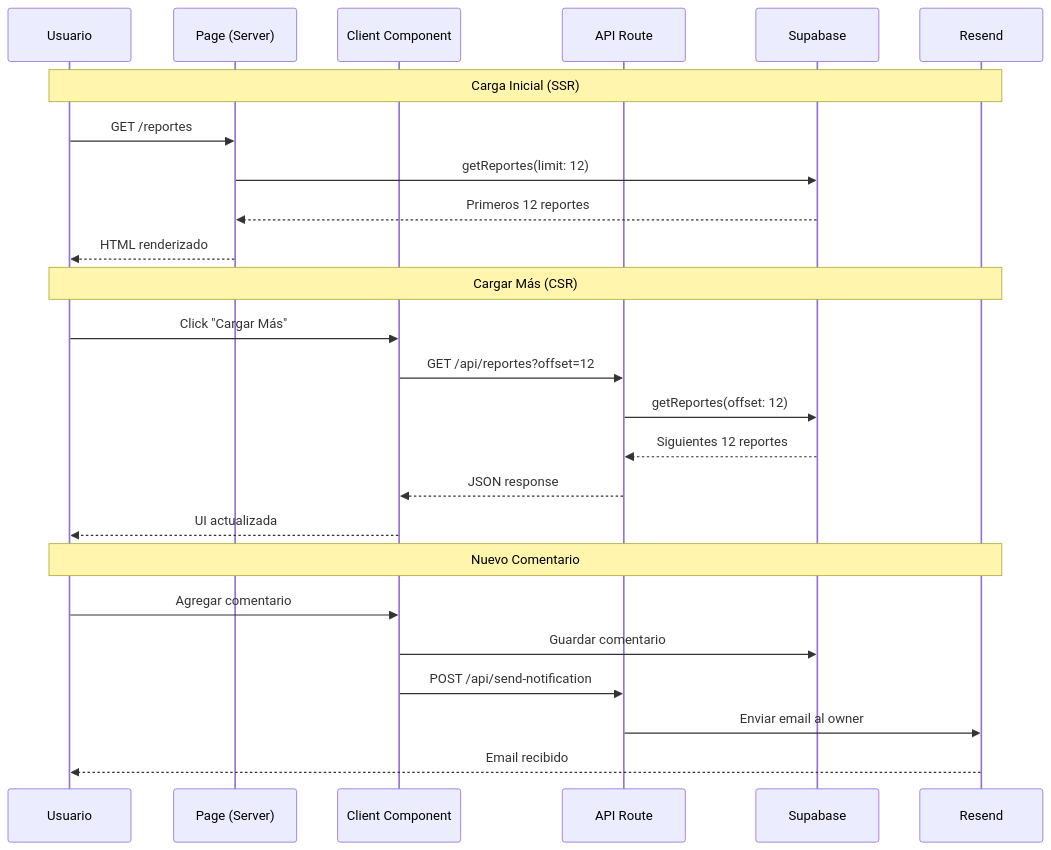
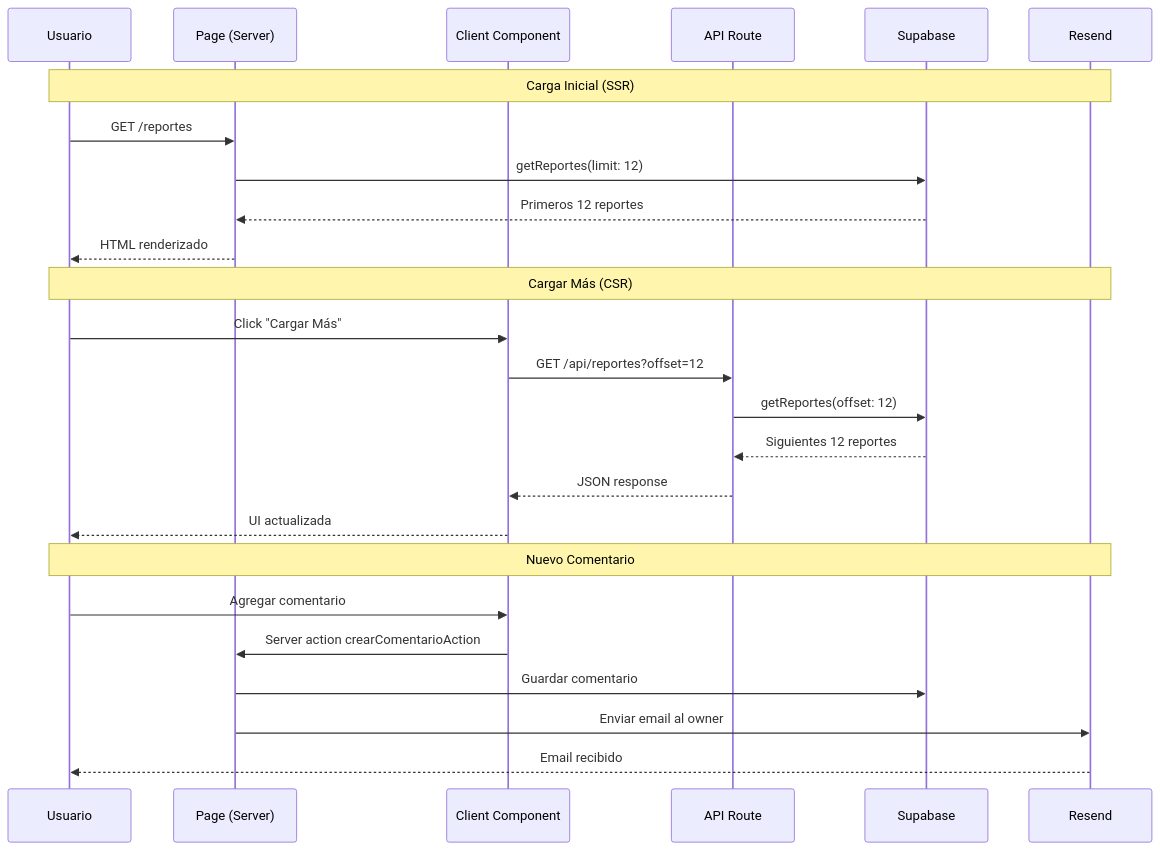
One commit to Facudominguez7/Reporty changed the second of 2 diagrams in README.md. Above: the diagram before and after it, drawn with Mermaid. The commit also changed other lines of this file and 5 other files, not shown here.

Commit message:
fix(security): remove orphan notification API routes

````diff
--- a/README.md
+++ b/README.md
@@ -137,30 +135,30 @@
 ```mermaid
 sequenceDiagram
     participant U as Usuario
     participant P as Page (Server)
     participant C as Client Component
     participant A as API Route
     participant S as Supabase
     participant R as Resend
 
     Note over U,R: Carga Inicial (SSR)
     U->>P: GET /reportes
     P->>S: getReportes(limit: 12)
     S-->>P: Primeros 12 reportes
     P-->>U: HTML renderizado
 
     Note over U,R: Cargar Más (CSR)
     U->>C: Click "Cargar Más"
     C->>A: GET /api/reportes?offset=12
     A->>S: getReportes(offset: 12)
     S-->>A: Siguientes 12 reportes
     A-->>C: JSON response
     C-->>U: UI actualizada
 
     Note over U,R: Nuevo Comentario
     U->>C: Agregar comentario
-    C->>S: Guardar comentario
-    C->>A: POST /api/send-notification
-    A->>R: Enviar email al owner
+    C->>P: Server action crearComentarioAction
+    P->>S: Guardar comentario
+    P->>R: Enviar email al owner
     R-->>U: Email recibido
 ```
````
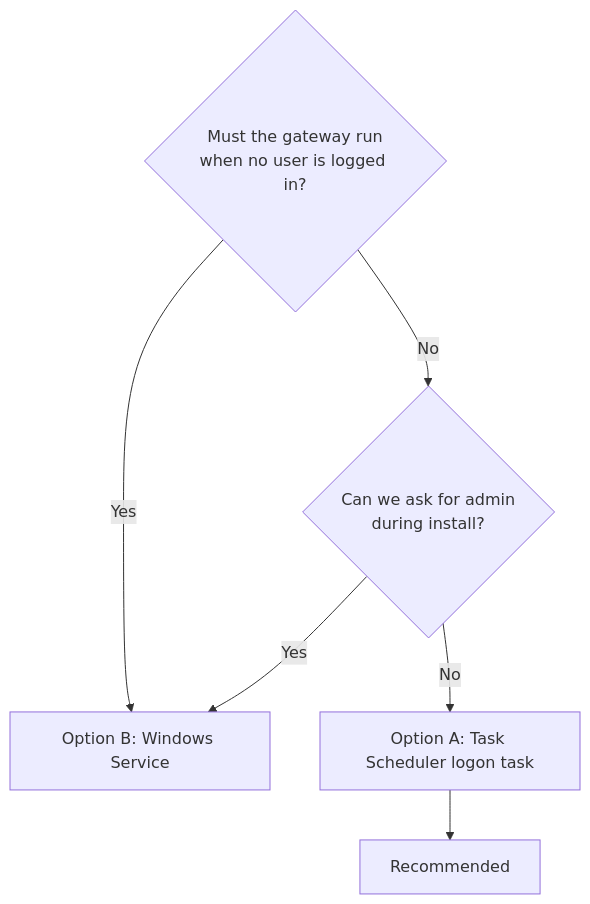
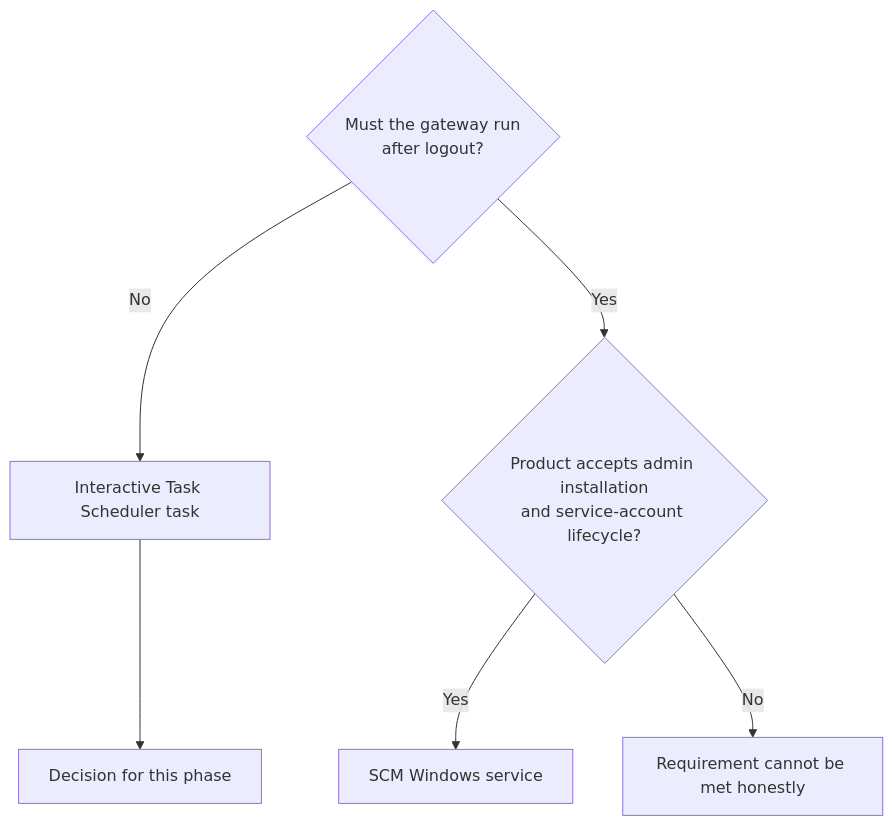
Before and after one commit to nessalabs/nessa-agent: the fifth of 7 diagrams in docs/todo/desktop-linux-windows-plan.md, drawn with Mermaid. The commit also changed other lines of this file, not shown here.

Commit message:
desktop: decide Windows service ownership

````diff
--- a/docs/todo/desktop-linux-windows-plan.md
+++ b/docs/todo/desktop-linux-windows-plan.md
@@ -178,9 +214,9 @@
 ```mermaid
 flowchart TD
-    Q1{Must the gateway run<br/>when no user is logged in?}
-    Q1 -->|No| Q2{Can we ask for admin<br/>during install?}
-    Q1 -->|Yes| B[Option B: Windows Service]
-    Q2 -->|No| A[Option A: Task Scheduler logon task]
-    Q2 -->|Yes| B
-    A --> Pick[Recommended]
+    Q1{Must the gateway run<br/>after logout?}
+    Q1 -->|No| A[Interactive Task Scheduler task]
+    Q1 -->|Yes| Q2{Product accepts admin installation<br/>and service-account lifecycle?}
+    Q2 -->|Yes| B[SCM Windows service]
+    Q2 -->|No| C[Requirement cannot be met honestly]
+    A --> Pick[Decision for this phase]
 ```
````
________
**Exercise goal:** Return every entry unchanged and skip the pictures.

**Solution for this task:**
One commit to Facudominguez7/Reporty changed the second of 2 diagrams in README.md. Above: the diagram before and after it, drawn with Mermaid. The commit also changed other lines of this file and 5 other files, not shown here.

Commit message:
fix(security): remove orphan notification API routes

````diff
--- a/README.md
+++ b/README.md
@@ -137,30 +135,30 @@
 ```mermaid
 sequenceDiagram
     participant U as Usuario
     participant P as Page (Server)
     participant C as Client Component
     participant A as API Route
     participant S as Supabase
     participant R as Resend
 
     Note over U,R: Carga Inicial (SSR)
     U->>P: GET /reportes
     P->>S: getReportes(limit: 12)
     S-->>P: Primeros 12 reportes
     P-->>U: HTML renderizado
 
     Note over U,R: Cargar Más (CSR)
     U->>C: Click "Cargar Más"
     C->>A: GET /api/reportes?offset=12
     A->>S: getReportes(offset: 12)
     S-->>A: Siguientes 12 reportes
     A-->>C: JSON response
     C-->>U: UI actualizada
 
     Note over U,R: Nuevo Comentario
     U->>C: Agregar comentario
-    C->>S: Guardar comentario
-    C->>A: POST /api/send-notification
-    A->>R: Enviar email al owner
+    C->>P: Server action crearComentarioAction
+    P->>S: Guardar comentario
+    P->>R: Enviar email al owner
     R-->>U: Email recibido
 ```
````
Before and after one commit to nessalabs/nessa-agent: the fifth of 7 diagrams in docs/todo/desktop-linux-windows-plan.md, drawn with Mermaid. The commit also changed other lines of this file, not shown here.

Commit message:
desktop: decide Windows service ownership

````diff
--- a/docs/todo/desktop-linux-windows-plan.md
+++ b/docs/todo/desktop-linux-windows-plan.md
@@ -178,9 +214,9 @@
 ```mermaid
 flowchart TD
-    Q1{Must the gateway run<br/>when no user is logged in?}
-    Q1 -->|No| Q2{Can we ask for admin<br/>during install?}
-    Q1 -->|Yes| B[Option B: Windows Service]
-    Q2 -->|No| A[Option A: Task Scheduler logon task]
-    Q2 -->|Yes| B
-    A --> Pick[Recommended]
+    Q1{Must the gateway run<br/>after logout?}
+    Q1 -->|No| A[Interactive Task Scheduler task]
+    Q1 -->|Yes| Q2{Product accepts admin installation<br/>and service-account lifecycle?}
+    Q2 -->|Yes| B[SCM Windows service]
+    Q2 -->|No| C[Requirement cannot be met honestly]
+    A --> Pick[Decision for this phase]
 ```
````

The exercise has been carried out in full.